── Record set ──

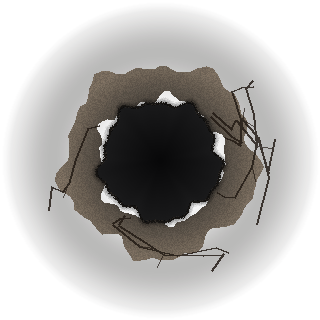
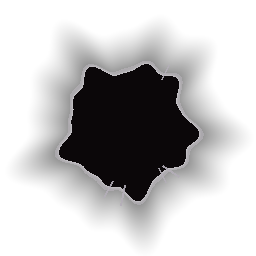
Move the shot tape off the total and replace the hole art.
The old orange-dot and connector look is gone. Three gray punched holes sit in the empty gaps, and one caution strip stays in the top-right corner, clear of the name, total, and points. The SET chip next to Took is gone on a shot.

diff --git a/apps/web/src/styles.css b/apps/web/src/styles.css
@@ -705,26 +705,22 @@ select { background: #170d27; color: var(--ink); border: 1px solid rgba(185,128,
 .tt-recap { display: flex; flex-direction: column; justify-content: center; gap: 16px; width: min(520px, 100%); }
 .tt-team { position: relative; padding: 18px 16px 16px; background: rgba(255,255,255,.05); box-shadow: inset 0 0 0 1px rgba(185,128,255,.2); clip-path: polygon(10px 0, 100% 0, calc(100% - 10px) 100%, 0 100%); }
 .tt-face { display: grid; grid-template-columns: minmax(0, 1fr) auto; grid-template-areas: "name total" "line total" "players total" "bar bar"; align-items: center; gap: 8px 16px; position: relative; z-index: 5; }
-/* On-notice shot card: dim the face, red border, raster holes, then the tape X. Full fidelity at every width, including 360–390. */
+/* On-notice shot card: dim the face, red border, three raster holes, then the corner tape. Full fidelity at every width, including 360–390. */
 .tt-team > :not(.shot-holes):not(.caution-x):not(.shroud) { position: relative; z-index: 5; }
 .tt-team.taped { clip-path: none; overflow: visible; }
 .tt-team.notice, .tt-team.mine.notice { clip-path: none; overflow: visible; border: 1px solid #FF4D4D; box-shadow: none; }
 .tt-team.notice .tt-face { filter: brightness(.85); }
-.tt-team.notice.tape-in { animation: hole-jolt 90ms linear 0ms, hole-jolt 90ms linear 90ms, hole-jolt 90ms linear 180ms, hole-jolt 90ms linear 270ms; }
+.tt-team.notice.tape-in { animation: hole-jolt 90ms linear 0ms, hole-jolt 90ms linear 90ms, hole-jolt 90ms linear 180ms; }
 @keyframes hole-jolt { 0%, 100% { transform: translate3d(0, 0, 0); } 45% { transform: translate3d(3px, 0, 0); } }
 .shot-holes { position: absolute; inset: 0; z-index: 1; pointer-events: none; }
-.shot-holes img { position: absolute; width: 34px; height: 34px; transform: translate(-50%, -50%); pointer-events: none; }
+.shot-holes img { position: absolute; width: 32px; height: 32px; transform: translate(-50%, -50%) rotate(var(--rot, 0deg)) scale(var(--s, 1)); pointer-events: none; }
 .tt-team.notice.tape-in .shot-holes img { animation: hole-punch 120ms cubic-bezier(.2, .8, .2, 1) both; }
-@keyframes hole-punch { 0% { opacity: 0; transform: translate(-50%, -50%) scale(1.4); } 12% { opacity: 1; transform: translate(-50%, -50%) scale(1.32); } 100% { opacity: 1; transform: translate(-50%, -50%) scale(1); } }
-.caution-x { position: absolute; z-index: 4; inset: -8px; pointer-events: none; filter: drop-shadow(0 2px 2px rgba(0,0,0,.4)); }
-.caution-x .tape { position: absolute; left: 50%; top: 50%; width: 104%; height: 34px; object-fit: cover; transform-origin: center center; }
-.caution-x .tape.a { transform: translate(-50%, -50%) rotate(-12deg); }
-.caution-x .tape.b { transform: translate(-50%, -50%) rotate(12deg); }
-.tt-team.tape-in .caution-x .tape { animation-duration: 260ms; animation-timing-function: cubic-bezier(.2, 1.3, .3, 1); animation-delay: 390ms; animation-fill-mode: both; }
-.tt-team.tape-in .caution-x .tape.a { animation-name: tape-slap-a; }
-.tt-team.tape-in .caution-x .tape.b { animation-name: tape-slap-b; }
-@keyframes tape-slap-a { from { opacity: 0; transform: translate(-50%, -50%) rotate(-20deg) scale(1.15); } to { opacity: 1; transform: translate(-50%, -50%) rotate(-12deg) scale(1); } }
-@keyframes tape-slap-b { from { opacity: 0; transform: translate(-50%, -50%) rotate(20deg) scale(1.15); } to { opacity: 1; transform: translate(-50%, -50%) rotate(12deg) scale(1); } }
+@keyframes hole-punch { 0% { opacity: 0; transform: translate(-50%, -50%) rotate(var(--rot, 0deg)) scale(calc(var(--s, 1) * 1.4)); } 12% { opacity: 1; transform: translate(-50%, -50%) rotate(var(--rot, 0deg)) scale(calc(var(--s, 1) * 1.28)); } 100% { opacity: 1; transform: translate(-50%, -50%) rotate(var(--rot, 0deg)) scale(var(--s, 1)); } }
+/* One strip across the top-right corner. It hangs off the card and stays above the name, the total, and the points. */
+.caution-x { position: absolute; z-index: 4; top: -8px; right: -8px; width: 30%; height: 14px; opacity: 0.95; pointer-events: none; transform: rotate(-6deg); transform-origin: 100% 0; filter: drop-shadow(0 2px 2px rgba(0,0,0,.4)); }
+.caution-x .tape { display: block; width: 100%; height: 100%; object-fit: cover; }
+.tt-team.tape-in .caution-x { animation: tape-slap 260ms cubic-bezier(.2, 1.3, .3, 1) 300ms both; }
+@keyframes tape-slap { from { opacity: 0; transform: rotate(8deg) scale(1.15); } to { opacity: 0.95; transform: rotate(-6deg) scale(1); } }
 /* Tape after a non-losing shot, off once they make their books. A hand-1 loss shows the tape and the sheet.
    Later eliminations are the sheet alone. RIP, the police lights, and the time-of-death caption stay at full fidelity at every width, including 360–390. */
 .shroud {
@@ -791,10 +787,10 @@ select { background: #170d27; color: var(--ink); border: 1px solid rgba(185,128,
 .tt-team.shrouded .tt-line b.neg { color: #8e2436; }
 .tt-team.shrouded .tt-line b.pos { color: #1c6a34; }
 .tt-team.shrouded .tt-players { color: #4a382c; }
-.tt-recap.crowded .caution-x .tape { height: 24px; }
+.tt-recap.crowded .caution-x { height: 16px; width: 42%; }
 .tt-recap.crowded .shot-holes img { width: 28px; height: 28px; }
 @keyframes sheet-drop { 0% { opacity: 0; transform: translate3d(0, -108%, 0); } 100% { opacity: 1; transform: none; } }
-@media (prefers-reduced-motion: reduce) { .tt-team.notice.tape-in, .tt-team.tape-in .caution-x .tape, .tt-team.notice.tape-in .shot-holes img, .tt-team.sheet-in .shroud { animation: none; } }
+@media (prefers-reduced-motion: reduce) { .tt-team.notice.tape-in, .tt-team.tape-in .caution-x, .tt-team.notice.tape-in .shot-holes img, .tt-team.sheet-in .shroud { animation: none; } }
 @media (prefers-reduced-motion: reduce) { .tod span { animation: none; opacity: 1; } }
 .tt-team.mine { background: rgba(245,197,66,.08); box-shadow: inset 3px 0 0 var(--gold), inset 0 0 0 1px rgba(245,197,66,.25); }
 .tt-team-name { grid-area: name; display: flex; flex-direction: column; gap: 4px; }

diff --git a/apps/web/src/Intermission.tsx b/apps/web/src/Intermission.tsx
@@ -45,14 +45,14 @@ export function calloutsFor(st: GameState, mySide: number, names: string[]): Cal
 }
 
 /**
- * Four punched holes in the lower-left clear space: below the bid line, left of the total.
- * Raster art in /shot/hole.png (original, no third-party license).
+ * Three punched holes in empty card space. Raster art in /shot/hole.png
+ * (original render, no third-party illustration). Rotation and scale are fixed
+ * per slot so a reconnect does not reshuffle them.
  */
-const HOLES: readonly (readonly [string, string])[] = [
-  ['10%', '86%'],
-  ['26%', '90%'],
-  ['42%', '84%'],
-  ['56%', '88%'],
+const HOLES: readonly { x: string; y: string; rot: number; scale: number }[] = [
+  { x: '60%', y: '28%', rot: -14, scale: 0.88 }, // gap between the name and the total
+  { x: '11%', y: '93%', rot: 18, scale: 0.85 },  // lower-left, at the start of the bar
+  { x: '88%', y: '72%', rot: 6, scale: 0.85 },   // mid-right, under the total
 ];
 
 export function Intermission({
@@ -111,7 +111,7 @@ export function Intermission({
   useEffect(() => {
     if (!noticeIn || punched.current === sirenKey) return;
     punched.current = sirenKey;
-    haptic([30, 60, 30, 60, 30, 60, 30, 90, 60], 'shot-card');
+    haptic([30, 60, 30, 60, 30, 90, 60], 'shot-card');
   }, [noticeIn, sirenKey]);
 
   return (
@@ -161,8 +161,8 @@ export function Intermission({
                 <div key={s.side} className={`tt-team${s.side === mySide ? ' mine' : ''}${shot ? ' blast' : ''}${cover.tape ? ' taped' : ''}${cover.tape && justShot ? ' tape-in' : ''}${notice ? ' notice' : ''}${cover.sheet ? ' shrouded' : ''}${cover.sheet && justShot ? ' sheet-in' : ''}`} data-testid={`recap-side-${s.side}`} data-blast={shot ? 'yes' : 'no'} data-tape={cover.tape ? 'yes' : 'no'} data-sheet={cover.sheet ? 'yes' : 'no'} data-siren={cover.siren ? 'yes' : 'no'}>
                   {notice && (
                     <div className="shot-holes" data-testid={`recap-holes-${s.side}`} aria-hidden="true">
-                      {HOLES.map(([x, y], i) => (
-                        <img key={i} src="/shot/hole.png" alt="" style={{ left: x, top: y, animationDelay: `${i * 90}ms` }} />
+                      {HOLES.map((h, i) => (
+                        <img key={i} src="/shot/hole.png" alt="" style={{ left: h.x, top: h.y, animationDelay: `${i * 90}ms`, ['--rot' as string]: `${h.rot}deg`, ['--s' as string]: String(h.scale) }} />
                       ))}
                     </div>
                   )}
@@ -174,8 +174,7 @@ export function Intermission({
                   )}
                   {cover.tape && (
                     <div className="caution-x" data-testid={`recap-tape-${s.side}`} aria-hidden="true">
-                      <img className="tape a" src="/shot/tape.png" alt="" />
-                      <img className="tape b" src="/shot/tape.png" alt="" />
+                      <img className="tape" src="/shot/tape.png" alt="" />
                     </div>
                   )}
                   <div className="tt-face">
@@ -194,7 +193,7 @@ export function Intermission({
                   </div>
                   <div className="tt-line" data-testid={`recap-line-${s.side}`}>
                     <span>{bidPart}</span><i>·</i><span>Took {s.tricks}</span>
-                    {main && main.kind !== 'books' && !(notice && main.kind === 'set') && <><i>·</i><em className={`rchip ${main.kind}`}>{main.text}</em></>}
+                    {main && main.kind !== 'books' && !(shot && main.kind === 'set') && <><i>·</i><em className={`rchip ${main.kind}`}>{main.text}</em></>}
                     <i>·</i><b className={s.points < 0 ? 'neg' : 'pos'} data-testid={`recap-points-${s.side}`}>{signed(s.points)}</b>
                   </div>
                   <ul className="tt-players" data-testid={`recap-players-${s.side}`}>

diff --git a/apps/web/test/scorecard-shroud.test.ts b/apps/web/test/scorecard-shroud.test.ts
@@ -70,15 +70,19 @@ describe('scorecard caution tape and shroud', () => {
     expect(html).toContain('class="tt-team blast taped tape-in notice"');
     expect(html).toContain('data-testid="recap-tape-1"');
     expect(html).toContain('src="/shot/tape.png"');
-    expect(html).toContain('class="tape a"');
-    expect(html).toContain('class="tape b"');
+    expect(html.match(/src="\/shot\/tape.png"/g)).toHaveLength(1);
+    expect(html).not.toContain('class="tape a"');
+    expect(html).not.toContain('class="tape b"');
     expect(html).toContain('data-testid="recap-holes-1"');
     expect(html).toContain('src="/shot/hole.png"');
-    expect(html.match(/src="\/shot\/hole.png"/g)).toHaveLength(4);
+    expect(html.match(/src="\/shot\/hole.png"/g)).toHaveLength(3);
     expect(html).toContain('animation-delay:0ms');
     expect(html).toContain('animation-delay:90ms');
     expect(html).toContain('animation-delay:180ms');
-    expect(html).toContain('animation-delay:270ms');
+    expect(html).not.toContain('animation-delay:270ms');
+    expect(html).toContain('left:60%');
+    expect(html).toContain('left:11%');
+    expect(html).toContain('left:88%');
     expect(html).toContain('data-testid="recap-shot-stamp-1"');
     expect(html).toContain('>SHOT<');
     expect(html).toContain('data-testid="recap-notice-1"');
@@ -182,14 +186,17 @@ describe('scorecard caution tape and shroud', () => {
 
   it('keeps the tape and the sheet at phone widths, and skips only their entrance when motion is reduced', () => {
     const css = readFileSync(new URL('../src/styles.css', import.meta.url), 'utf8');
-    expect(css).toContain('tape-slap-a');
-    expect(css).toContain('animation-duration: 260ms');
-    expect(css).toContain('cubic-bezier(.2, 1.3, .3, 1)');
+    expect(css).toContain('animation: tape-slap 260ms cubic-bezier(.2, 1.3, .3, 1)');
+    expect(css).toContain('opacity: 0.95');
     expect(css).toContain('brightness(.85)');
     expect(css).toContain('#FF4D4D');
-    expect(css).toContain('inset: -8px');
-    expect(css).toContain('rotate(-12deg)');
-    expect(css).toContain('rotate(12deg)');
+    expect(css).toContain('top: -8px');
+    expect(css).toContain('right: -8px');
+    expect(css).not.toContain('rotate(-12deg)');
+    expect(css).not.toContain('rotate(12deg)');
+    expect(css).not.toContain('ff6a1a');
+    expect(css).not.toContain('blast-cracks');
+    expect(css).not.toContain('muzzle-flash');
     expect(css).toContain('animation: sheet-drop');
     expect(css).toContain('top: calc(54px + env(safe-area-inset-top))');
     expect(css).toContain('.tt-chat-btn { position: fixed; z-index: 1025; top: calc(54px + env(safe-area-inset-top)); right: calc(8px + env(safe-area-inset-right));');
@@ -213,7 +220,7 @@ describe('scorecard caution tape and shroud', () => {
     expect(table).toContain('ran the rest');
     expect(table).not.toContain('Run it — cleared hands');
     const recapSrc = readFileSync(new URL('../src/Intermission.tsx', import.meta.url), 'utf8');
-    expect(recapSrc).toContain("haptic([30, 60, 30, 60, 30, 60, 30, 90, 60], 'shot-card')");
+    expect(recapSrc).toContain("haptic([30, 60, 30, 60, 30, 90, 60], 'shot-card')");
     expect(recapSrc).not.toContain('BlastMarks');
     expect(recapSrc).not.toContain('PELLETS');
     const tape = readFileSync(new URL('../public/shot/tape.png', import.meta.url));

───

§ **What the task requires**
Please copy out each line of the listing above that contains the string "select".

§ **Output for this task**
@@ -705,26 +705,22 @@ select { background: #170d27; color: var(--ink); border: 1px solid rgba(185,128,
@@ -791,10 +787,10 @@ select { background: #170d27; color: var(--ink); border: 1px solid rgba(185,128,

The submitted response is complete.